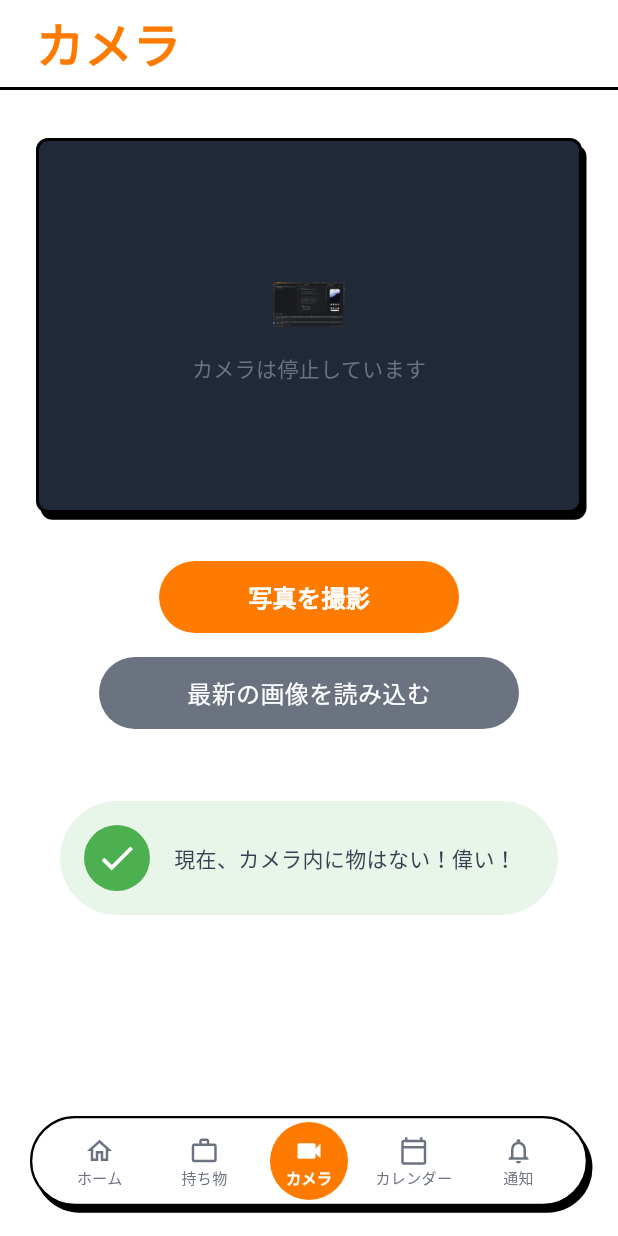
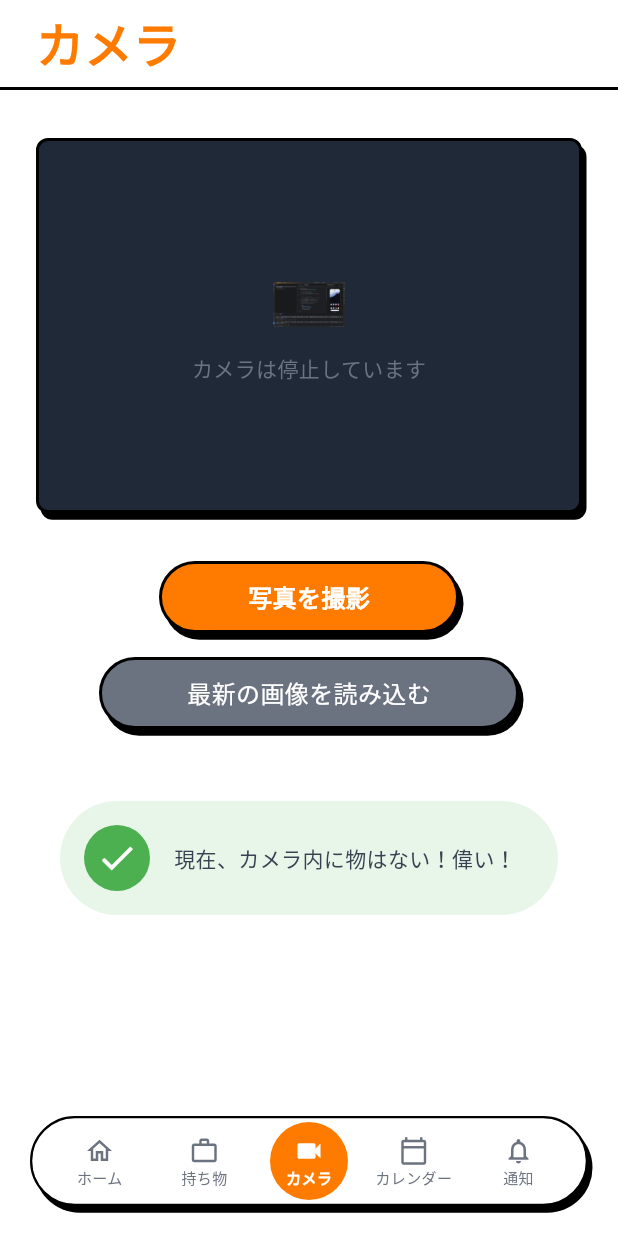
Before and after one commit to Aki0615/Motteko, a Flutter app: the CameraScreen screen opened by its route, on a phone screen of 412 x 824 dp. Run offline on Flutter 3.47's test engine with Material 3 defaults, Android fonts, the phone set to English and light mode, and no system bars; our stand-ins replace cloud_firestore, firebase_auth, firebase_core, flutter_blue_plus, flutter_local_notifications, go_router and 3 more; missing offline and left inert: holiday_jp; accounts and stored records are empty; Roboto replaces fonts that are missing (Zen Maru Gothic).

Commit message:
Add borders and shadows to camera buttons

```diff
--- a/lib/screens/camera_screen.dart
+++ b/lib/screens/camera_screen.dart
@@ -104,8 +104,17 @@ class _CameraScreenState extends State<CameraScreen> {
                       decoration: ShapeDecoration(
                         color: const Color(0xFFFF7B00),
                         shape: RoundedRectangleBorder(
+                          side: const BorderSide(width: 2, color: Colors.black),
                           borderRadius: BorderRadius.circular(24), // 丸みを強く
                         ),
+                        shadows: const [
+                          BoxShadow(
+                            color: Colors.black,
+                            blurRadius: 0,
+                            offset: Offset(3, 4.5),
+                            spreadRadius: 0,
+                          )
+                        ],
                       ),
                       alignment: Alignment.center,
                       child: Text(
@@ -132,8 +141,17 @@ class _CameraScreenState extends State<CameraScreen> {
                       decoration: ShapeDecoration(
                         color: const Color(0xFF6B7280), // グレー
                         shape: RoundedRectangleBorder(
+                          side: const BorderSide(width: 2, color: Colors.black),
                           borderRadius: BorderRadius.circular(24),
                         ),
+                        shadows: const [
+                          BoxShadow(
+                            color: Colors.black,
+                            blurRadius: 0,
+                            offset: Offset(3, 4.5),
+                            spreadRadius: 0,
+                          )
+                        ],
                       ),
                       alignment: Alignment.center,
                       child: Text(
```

◆ The task ◆
Retype all of the listing word for word and skip the pictures.

◆ Written response ◆
Before and after one commit to Aki0615/Motteko, a Flutter app: the CameraScreen screen opened by its route, on a phone screen of 412 x 824 dp. Run offline on Flutter 3.47's test engine with Material 3 defaults, Android fonts, the phone set to English and light mode, and no system bars; our stand-ins replace cloud_firestore, firebase_auth, firebase_core, flutter_blue_plus, flutter_local_notifications, go_router and 3 more; missing offline and left inert: holiday_jp; accounts and stored records are empty; Roboto replaces fonts that are missing (Zen Maru Gothic).

Commit message:
Add borders and shadows to camera buttons

```diff
--- a/lib/screens/camera_screen.dart
+++ b/lib/screens/camera_screen.dart
@@ -104,8 +104,17 @@ class _CameraScreenState extends State<CameraScreen> {
                       decoration: ShapeDecoration(
                         color: const Color(0xFFFF7B00),
                         shape: RoundedRectangleBorder(
+                          side: const BorderSide(width: 2, color: Colors.black),
                           borderRadius: BorderRadius.circular(24), // 丸みを強く
                         ),
+                        shadows: const [
+                          BoxShadow(
+                            color: Colors.black,
+                            blurRadius: 0,
+                            offset: Offset(3, 4.5),
+                            spreadRadius: 0,
+                          )
+                        ],
                       ),
                       alignment: Alignment.center,
                       child: Text(
@@ -132,8 +141,17 @@ class _CameraScreenState extends State<CameraScreen> {
                       decoration: ShapeDecoration(
                         color: const Color(0xFF6B7280), // グレー
                         shape: RoundedRectangleBorder(
+                          side: const BorderSide(width: 2, color: Colors.black),
                           borderRadius: BorderRadius.circular(24),
                         ),
+                        shadows: const [
+                          BoxShadow(
+                            color: Colors.black,
+                            blurRadius: 0,
+                            offset: Offset(3, 4.5),
+                            spreadRadius: 0,
+                          )
+                        ],
                       ),
                       alignment: Alignment.center,
                       child: Text(
```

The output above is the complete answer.